Leave the pictures aside and copy all the data exactly.

<<<<

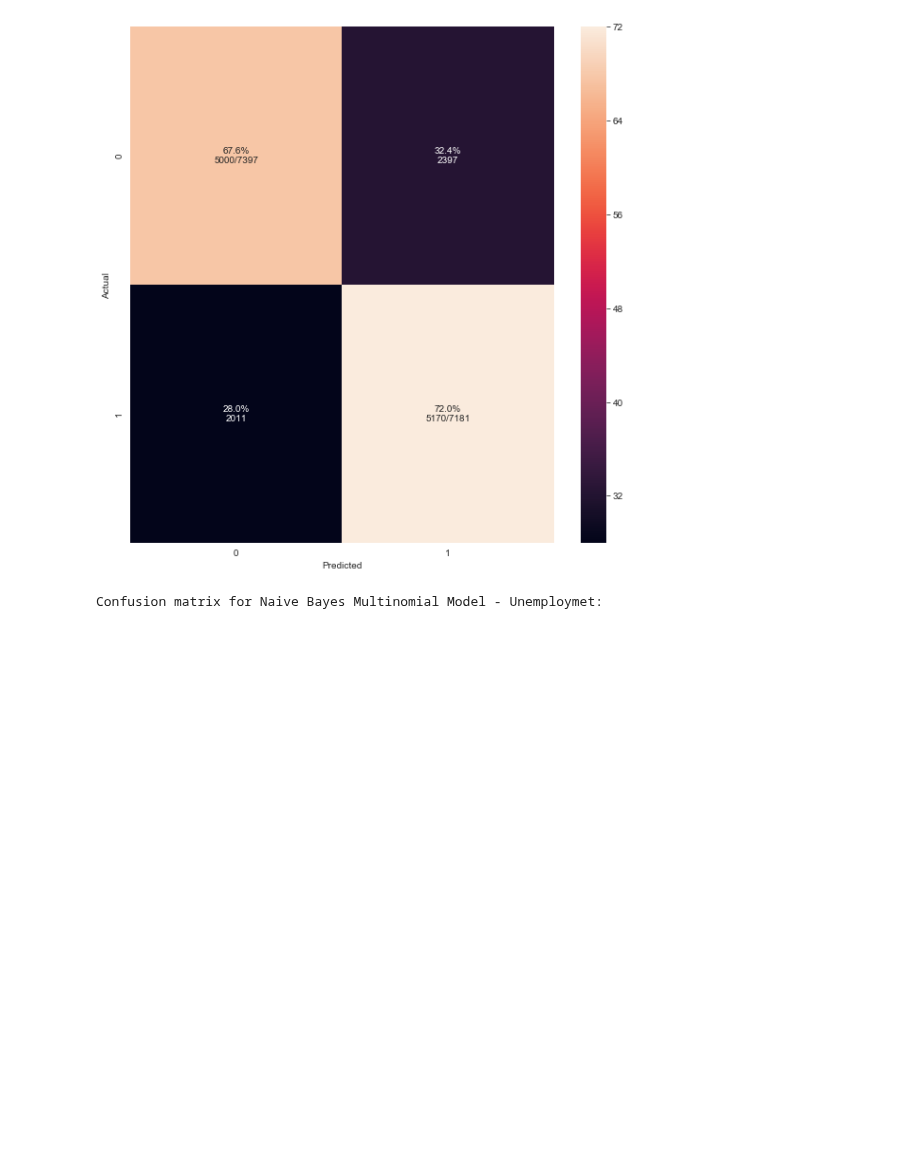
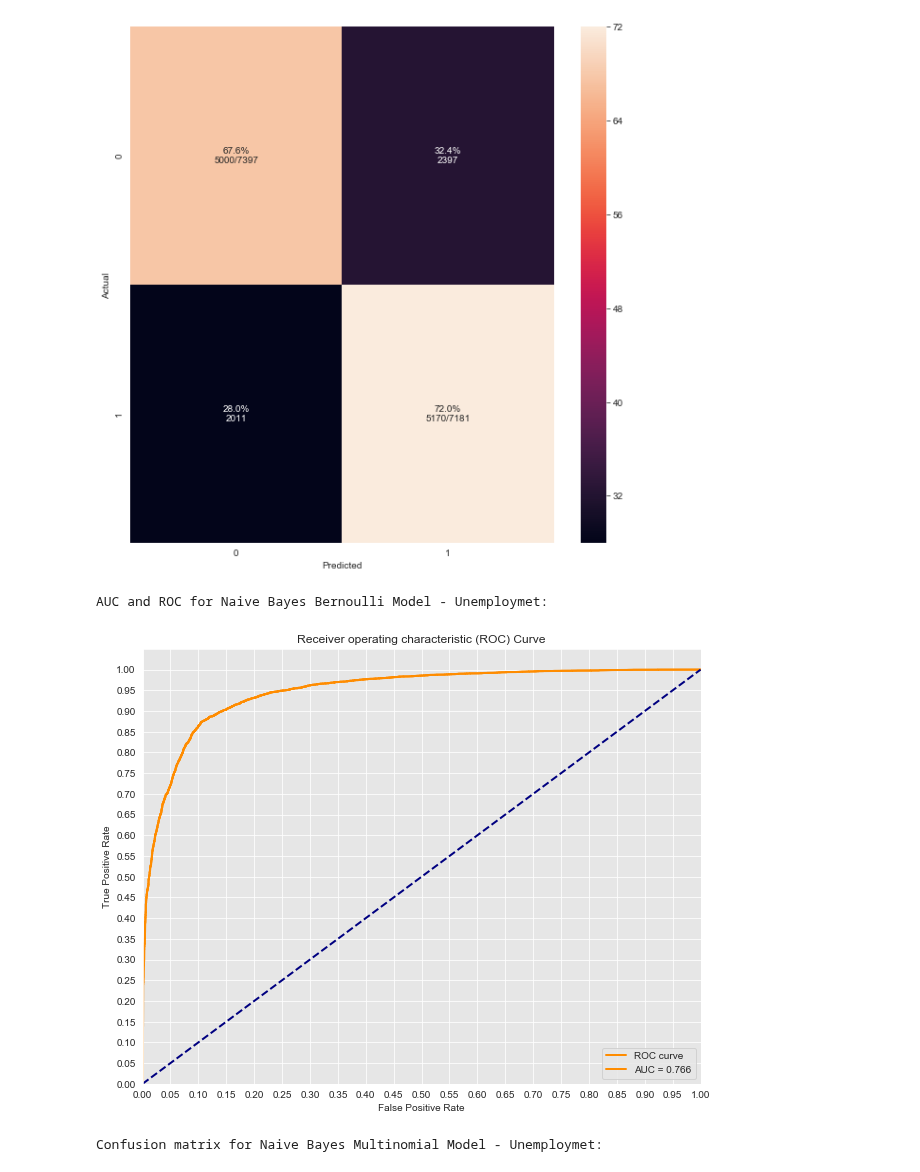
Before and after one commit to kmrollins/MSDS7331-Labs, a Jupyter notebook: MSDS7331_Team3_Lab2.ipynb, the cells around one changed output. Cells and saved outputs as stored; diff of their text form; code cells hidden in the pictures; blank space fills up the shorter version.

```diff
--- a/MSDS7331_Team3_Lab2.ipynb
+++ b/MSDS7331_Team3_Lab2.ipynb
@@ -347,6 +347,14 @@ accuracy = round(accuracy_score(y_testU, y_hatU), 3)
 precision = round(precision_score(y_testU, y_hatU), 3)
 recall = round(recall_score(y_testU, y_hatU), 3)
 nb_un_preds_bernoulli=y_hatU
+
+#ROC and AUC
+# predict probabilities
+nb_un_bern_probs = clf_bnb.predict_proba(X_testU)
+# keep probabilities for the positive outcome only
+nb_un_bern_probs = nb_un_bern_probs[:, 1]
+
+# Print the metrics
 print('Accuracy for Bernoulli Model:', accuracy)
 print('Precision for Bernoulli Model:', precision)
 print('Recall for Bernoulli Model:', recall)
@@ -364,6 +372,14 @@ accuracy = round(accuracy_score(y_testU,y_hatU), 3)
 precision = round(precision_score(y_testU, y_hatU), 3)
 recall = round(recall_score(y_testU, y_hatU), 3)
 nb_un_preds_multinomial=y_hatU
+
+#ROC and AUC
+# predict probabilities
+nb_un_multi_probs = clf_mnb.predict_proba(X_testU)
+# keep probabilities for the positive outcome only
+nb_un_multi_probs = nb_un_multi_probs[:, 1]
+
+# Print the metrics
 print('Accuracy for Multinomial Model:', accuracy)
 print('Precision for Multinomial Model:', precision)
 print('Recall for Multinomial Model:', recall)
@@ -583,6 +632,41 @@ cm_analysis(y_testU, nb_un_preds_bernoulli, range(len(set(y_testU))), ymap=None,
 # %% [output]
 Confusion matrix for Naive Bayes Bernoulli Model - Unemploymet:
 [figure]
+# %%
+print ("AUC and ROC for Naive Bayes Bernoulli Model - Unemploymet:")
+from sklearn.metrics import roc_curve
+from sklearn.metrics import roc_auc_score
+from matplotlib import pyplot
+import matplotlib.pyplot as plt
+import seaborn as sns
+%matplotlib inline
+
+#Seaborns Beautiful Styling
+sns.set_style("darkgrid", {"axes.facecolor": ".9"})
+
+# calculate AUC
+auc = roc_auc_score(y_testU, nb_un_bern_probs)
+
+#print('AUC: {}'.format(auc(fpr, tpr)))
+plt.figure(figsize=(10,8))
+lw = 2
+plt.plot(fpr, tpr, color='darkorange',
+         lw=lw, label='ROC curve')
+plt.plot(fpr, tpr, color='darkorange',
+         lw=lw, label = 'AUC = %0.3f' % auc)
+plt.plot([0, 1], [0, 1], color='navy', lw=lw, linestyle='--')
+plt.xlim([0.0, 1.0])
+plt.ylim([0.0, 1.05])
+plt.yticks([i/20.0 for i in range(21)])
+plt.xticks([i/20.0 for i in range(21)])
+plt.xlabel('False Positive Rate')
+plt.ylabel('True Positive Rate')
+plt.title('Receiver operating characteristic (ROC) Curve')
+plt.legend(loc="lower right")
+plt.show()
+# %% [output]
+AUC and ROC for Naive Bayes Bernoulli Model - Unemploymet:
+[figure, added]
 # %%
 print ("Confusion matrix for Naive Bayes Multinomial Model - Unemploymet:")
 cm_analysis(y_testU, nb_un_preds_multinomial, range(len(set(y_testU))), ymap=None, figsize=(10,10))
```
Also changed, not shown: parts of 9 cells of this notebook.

>>>>

→ TASK RESPONSE
Before and after one commit to kmrollins/MSDS7331-Labs, a Jupyter notebook: MSDS7331_Team3_Lab2.ipynb, the cells around one changed output. Cells and saved outputs as stored; diff of their text form; code cells hidden in the pictures; blank space fills up the shorter version.

```diff
--- a/MSDS7331_Team3_Lab2.ipynb
+++ b/MSDS7331_Team3_Lab2.ipynb
@@ -347,6 +347,14 @@ accuracy = round(accuracy_score(y_testU, y_hatU), 3)
 precision = round(precision_score(y_testU, y_hatU), 3)
 recall = round(recall_score(y_testU, y_hatU), 3)
 nb_un_preds_bernoulli=y_hatU
+
+#ROC and AUC
+# predict probabilities
+nb_un_bern_probs = clf_bnb.predict_proba(X_testU)
+# keep probabilities for the positive outcome only
+nb_un_bern_probs = nb_un_bern_probs[:, 1]
+
+# Print the metrics
 print('Accuracy for Bernoulli Model:', accuracy)
 print('Precision for Bernoulli Model:', precision)
 print('Recall for Bernoulli Model:', recall)
@@ -364,6 +372,14 @@ accuracy = round(accuracy_score(y_testU,y_hatU), 3)
 precision = round(precision_score(y_testU, y_hatU), 3)
 recall = round(recall_score(y_testU, y_hatU), 3)
 nb_un_preds_multinomial=y_hatU
+
+#ROC and AUC
+# predict probabilities
+nb_un_multi_probs = clf_mnb.predict_proba(X_testU)
+# keep probabilities for the positive outcome only
+nb_un_multi_probs = nb_un_multi_probs[:, 1]
+
+# Print the metrics
 print('Accuracy for Multinomial Model:', accuracy)
 print('Precision for Multinomial Model:', precision)
 print('Recall for Multinomial Model:', recall)
@@ -583,6 +632,41 @@ cm_analysis(y_testU, nb_un_preds_bernoulli, range(len(set(y_testU))), ymap=None,
 # %% [output]
 Confusion matrix for Naive Bayes Bernoulli Model - Unemploymet:
 [figure]
+# %%
+print ("AUC and ROC for Naive Bayes Bernoulli Model - Unemploymet:")
+from sklearn.metrics import roc_curve
+from sklearn.metrics import roc_auc_score
+from matplotlib import pyplot
+import matplotlib.pyplot as plt
+import seaborn as sns
+%matplotlib inline
+
+#Seaborns Beautiful Styling
+sns.set_style("darkgrid", {"axes.facecolor": ".9"})
+
+# calculate AUC
+auc = roc_auc_score(y_testU, nb_un_bern_probs)
+
+#print('AUC: {}'.format(auc(fpr, tpr)))
+plt.figure(figsize=(10,8))
+lw = 2
+plt.plot(fpr, tpr, color='darkorange',
+         lw=lw, label='ROC curve')
+plt.plot(fpr, tpr, color='darkorange',
+         lw=lw, label = 'AUC = %0.3f' % auc)
+plt.plot([0, 1], [0, 1], color='navy', lw=lw, linestyle='--')
+plt.xlim([0.0, 1.0])
+plt.ylim([0.0, 1.05])
+plt.yticks([i/20.0 for i in range(21)])
+plt.xticks([i/20.0 for i in range(21)])
+plt.xlabel('False Positive Rate')
+plt.ylabel('True Positive Rate')
+plt.title('Receiver operating characteristic (ROC) Curve')
+plt.legend(loc="lower right")
+plt.show()
+# %% [output]
+AUC and ROC for Naive Bayes Bernoulli Model - Unemploymet:
+[figure, added]
 # %%
 print ("Confusion matrix for Naive Bayes Multinomial Model - Unemploymet:")
 cm_analysis(y_testU, nb_un_preds_multinomial, range(len(set(y_testU))), ymap=None, figsize=(10,10))
```
Also changed, not shown: parts of 9 cells of this notebook.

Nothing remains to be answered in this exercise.